WORK REQUIRED> Wherever the word "resources" appears in a line of the records, copy that line.

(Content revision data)
────────────────────

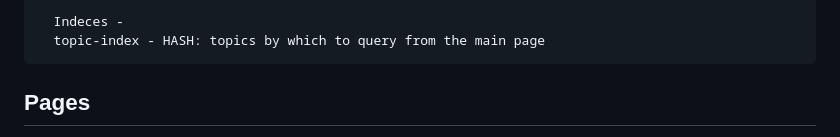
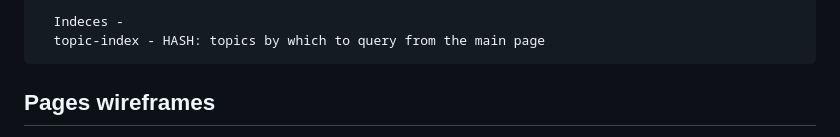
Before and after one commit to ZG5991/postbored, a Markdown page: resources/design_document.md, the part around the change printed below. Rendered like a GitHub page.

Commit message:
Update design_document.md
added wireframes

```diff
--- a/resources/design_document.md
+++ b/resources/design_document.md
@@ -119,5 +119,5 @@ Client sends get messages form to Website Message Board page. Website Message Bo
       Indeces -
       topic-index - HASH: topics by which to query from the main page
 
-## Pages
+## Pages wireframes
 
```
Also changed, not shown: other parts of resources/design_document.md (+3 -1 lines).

────────────────────

EXERCISE OUTPUT>
Before and after one commit to ZG5991/postbored, a Markdown page: resources/design_document.md, the part around the change printed below. Rendered like a GitHub page.
--- a/resources/design_document.md
+++ b/resources/design_document.md
Also changed, not shown: other parts of resources/design_document.md (+3 -1 lines).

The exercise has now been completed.